### Data for this exercise:
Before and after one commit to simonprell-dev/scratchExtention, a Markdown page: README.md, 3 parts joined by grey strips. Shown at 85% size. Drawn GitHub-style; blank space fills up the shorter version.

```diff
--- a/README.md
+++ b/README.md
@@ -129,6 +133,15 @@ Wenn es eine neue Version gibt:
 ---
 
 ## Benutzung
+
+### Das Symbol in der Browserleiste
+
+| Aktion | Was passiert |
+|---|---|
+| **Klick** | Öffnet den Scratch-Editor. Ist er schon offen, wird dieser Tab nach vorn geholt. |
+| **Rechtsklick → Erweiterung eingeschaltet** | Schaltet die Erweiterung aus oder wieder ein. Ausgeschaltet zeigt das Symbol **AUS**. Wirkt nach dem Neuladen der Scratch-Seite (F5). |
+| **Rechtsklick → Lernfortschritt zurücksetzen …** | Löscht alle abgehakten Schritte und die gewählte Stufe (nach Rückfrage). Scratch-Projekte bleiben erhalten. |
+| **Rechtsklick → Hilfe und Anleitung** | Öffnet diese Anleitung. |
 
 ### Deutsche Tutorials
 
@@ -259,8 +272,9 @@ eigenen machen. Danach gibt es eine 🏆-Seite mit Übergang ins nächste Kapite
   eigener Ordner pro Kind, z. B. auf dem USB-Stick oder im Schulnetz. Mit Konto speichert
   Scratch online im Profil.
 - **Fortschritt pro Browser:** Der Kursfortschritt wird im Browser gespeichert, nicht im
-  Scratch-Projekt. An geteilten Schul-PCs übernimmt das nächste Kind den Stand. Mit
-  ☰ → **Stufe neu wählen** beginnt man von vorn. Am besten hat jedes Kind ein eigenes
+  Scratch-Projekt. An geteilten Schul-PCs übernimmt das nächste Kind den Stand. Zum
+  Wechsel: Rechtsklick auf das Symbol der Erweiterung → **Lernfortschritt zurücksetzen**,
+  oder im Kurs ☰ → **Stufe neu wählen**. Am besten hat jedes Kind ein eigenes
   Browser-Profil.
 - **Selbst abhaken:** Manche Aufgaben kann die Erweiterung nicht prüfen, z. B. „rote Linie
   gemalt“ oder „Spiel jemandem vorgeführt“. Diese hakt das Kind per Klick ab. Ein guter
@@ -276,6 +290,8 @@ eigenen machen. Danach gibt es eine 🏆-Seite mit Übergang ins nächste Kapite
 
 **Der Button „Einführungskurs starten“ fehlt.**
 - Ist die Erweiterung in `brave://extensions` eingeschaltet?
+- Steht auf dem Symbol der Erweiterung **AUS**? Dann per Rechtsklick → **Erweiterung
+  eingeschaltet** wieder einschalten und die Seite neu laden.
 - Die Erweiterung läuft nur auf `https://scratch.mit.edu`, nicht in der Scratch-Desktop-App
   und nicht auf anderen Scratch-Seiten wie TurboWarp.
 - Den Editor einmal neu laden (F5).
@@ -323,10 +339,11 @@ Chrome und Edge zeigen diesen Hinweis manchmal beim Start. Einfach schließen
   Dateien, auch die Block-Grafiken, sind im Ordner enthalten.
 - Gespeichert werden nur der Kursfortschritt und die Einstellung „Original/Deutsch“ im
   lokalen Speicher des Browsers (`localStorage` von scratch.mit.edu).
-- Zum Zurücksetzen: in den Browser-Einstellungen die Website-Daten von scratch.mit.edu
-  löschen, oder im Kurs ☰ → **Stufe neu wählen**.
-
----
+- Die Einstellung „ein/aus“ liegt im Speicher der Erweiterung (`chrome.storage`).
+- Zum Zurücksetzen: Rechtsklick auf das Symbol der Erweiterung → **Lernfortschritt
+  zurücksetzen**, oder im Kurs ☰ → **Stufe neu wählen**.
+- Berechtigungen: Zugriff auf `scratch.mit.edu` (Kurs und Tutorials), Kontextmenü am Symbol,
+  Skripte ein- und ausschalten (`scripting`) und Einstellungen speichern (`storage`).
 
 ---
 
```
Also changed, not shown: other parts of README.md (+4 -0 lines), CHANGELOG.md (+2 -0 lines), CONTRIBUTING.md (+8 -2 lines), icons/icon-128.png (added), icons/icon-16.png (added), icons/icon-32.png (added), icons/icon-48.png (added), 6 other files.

--

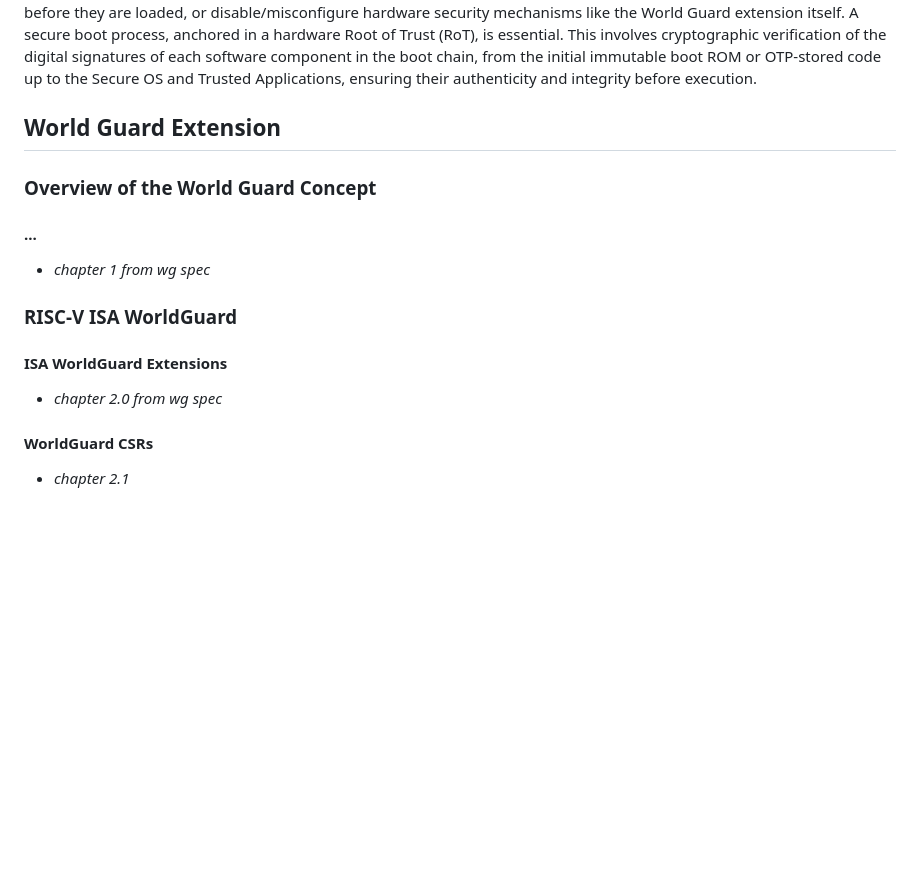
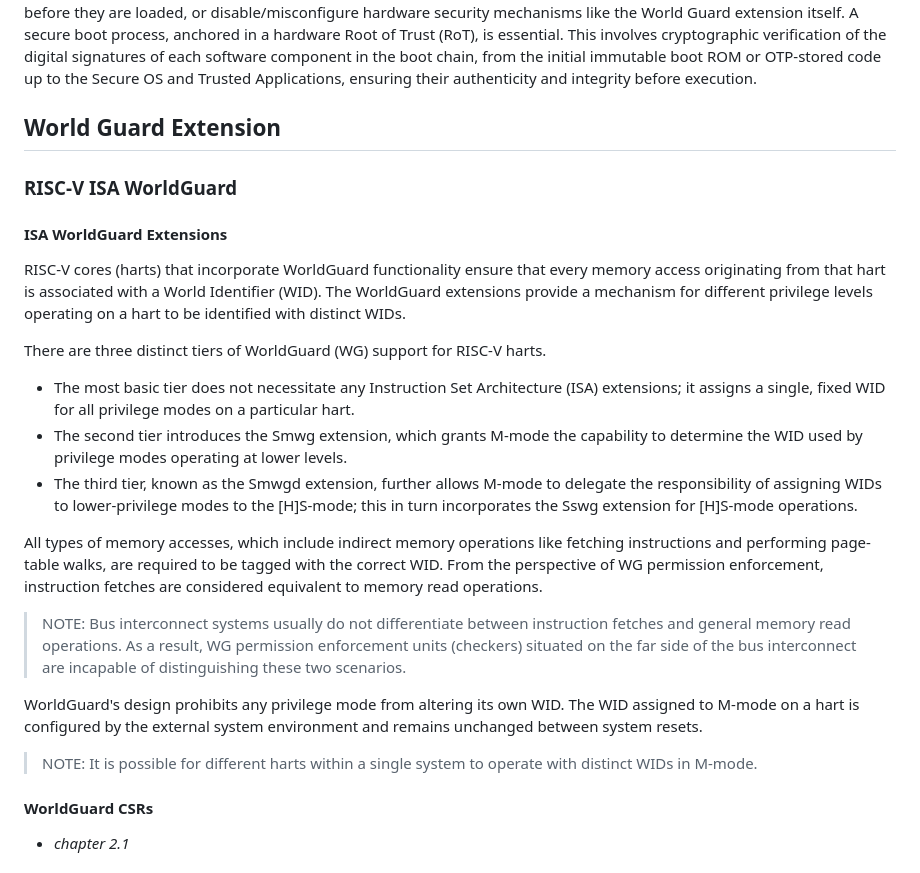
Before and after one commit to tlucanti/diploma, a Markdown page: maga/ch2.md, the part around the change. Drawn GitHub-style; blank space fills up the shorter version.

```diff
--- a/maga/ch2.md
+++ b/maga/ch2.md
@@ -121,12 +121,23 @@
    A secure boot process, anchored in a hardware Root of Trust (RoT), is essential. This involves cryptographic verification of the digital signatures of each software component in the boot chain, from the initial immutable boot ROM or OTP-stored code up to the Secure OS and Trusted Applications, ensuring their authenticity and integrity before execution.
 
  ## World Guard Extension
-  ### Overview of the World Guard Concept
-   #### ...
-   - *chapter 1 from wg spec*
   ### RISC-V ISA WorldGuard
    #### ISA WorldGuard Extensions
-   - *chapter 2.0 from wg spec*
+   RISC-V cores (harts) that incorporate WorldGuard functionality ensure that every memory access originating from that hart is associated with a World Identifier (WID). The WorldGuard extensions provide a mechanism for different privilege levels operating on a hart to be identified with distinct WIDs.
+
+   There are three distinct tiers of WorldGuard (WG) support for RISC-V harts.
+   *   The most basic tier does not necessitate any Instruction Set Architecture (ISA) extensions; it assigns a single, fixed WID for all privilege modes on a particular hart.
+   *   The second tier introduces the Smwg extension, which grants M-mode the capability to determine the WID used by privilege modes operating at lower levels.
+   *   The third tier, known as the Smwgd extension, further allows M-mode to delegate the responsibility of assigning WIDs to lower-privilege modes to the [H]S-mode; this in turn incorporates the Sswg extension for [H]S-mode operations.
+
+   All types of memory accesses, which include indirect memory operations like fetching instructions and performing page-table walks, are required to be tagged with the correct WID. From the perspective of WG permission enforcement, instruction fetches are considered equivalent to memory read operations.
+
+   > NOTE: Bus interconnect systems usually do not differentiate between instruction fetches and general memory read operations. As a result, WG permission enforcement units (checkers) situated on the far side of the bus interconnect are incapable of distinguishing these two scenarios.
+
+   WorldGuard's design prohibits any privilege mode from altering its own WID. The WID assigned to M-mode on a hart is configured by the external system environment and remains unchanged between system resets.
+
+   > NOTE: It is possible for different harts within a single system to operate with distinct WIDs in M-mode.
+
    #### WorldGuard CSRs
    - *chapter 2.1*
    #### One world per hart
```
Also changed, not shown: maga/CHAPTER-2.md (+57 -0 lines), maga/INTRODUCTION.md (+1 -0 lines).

* * *

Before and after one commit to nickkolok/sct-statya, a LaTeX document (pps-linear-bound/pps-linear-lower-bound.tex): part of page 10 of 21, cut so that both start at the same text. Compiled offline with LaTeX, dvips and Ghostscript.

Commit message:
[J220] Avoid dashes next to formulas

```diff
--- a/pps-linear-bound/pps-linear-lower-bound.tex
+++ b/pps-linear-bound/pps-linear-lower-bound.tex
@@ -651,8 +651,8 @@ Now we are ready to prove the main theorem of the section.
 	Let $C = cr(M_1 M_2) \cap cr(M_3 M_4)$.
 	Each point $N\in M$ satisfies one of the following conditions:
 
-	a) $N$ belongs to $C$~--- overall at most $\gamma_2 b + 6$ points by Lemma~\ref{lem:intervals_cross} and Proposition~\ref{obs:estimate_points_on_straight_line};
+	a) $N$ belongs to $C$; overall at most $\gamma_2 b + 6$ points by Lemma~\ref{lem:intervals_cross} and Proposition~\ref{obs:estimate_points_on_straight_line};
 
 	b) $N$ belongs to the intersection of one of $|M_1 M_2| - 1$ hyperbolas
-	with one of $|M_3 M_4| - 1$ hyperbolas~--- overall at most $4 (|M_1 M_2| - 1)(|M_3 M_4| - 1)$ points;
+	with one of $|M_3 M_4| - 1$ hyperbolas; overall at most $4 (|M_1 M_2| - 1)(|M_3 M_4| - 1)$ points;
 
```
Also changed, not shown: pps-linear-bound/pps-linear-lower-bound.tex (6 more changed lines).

### Exercise objective:
Above are the records; report each line in them that includes the word "hyperbolas".

### Finished exercise:
 	b) $N$ belongs to the intersection of one of $|M_1 M_2| - 1$ hyperbolas
-	with one of $|M_3 M_4| - 1$ hyperbolas~--- overall at most $4 (|M_1 M_2| - 1)(|M_3 M_4| - 1)$ points;
+	with one of $|M_3 M_4| - 1$ hyperbolas; overall at most $4 (|M_1 M_2| - 1)(|M_3 M_4| - 1)$ points;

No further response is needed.